The Rio Hotel & Casino had a handbook policy that stated, “Cameras, any type of audio visual recording equipment and/or recording devices may not be used unless specifically authorized for business purposes (e.g. events).” The policy applied to the Rio’s 3,000 employees, about half of whom are represented by a union.
The National Labor Relations Board found that the ban on cameras and recording devices was unlawfully overbroad. The Board explained that employee photographing and videotaping is protected by the National Labor Relations Act when employees are acting in concert for their mutual aid and protection and no overriding employer interest is present.
The employer’s mistake in this case was implementing a ban without articulating a particularized interest that the ban would further. Employers must carefully consider whether they have a legitimate company interest that supports a camera ban, such as to protect privacy. Companies should identify this interest and identify how the policy will further this interest before implementing such a ban.

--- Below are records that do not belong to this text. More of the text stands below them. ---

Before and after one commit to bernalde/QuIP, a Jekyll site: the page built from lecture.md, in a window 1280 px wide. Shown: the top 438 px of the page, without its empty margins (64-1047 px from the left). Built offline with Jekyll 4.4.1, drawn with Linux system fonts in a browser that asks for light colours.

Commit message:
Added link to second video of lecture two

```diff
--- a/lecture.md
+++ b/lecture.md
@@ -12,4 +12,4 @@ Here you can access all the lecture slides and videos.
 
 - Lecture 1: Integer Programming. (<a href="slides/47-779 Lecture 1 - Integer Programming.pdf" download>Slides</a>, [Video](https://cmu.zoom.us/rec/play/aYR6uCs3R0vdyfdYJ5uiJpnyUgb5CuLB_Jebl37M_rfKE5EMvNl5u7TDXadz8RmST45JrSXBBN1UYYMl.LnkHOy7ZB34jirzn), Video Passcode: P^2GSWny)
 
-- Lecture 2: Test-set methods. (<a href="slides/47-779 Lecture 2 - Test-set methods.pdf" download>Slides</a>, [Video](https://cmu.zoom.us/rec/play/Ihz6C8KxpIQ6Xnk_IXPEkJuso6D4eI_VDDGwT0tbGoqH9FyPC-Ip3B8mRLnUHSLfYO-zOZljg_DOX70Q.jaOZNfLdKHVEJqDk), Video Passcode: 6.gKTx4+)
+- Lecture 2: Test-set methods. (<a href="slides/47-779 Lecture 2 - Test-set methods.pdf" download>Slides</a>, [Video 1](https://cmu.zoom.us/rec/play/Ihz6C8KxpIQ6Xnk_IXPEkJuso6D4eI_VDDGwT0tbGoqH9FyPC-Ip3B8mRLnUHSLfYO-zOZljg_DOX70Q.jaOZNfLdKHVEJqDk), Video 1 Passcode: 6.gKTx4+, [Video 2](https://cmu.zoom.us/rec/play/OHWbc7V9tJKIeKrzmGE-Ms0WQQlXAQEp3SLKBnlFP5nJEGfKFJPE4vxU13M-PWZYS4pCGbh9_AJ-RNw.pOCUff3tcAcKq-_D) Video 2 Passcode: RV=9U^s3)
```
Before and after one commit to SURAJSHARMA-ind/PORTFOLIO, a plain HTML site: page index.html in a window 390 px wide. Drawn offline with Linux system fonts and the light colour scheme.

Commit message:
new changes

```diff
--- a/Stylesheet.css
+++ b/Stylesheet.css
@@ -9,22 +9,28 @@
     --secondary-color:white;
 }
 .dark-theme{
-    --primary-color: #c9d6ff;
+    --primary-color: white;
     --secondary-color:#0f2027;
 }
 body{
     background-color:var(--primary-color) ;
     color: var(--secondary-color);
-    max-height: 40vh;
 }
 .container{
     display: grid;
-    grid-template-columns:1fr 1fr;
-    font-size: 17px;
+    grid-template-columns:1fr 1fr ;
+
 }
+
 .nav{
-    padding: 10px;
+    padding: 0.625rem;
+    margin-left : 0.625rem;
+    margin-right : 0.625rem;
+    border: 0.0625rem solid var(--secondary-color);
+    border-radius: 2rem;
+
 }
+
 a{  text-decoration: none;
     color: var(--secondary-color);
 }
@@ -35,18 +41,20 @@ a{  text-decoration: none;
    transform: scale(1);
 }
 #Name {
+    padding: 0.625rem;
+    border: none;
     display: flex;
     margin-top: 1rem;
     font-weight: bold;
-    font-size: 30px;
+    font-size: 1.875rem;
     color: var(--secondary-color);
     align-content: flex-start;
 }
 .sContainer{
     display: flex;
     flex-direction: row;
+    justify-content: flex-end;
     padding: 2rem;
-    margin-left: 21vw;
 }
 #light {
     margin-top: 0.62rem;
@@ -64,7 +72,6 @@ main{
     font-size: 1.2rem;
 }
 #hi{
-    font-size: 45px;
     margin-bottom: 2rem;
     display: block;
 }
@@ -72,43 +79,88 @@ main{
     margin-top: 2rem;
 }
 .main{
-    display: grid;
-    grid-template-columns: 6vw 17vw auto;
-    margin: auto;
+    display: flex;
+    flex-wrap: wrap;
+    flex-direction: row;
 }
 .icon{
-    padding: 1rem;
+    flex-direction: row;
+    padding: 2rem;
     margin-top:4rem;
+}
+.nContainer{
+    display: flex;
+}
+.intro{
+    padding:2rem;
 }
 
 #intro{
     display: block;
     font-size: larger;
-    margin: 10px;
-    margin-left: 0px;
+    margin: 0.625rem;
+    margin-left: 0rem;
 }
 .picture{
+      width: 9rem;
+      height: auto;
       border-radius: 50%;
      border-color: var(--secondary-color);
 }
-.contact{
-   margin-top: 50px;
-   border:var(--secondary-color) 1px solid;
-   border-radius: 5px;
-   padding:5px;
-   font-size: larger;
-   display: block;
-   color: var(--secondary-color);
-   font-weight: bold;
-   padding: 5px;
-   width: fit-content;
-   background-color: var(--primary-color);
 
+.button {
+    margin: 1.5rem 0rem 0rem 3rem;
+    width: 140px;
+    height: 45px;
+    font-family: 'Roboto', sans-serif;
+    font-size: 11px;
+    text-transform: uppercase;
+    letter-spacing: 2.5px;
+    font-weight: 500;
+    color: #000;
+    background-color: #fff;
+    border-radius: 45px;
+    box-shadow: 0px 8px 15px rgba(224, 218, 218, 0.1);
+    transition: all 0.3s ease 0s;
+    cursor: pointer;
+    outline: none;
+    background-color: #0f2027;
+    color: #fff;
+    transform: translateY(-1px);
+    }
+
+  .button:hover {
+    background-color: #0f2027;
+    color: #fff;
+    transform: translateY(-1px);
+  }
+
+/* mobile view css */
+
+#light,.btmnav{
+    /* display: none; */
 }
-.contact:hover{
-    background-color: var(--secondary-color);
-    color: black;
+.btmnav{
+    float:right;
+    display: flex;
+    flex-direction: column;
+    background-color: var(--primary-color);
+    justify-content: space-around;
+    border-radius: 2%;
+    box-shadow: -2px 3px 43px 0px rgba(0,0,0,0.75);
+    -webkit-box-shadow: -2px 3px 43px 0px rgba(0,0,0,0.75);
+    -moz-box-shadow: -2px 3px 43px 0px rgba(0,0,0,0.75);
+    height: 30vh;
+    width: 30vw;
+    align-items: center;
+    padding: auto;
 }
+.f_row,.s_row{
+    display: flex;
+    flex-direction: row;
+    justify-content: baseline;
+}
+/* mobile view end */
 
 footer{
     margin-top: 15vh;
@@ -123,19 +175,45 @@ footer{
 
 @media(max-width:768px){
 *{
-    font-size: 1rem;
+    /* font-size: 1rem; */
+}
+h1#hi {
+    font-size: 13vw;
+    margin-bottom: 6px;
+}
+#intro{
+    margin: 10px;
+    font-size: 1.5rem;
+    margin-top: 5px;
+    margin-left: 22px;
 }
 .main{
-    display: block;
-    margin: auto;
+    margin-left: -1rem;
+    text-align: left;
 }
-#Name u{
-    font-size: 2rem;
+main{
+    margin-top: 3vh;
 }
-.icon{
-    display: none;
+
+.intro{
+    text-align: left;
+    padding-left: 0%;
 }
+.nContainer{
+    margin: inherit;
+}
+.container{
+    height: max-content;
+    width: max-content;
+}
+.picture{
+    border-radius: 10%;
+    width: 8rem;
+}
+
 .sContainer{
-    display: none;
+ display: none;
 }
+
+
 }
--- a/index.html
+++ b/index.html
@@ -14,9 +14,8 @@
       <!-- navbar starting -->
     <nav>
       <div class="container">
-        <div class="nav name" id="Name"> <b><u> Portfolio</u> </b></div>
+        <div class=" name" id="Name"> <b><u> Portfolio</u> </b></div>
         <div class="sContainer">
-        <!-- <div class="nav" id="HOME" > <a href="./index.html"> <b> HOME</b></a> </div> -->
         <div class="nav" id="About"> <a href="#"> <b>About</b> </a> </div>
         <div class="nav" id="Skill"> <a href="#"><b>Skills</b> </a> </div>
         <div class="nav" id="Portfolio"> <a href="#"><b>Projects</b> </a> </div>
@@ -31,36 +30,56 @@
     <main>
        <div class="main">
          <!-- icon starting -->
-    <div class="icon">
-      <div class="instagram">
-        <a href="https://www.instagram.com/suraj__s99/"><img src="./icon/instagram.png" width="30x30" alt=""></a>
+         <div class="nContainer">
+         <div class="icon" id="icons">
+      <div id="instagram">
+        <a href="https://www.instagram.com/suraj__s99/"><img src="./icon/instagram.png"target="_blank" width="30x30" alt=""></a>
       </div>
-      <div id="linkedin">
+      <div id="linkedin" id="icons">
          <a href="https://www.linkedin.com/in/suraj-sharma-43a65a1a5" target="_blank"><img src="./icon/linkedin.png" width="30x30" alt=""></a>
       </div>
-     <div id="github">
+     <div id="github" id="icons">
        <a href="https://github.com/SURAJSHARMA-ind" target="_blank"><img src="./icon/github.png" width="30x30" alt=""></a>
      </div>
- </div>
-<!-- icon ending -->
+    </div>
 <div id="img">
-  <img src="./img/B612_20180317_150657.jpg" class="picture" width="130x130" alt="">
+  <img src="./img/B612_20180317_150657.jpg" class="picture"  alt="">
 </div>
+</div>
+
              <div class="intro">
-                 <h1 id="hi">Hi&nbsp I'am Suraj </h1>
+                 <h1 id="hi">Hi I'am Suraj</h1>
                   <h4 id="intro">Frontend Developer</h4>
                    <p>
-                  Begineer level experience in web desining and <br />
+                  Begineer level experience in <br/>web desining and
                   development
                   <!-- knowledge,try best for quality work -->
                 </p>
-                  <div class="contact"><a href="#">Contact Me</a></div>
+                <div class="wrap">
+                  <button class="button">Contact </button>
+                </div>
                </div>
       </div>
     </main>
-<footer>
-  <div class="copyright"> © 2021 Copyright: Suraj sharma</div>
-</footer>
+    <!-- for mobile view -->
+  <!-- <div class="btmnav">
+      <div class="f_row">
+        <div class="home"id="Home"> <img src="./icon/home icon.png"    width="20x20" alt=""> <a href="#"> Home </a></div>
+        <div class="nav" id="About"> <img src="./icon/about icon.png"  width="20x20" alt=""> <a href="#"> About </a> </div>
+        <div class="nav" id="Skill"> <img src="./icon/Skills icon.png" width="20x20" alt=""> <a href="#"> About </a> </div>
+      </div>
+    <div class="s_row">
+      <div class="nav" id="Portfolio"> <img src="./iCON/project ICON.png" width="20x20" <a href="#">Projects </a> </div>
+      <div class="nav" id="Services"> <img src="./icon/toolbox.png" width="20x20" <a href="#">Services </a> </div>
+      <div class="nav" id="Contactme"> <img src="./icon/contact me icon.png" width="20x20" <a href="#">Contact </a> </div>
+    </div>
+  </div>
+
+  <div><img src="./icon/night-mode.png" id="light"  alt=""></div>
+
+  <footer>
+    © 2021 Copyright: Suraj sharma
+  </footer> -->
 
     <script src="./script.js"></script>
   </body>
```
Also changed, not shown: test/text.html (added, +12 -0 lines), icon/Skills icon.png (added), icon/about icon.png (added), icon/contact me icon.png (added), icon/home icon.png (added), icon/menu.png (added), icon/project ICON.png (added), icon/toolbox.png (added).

Matt Austin is a lawyer based in the Columbus, Ohio office of Roetzel & Andress, LPA who limits his practice to representing employers dealing with labor, employment, and OSHA matters. You can call Matt at (614) 723-2010 or email him at email@example.com.